[DATA]
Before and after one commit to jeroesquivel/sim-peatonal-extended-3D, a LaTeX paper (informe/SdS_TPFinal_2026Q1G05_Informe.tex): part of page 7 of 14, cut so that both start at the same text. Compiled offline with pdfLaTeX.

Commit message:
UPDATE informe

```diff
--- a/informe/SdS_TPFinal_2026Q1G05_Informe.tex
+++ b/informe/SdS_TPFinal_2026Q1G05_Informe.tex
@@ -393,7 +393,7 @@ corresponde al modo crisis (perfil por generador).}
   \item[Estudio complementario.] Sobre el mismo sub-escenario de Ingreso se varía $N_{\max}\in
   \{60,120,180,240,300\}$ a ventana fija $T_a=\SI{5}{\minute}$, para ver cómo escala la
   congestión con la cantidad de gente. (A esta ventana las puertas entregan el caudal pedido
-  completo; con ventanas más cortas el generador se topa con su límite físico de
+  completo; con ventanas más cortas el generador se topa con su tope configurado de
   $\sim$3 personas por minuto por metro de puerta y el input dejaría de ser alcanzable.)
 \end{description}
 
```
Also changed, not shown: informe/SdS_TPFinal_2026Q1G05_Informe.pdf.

[YOUR ASSIGNMENT] If a line in the data above holds the word "generador", count it; give only the total.

[WRITTEN REPLY] 3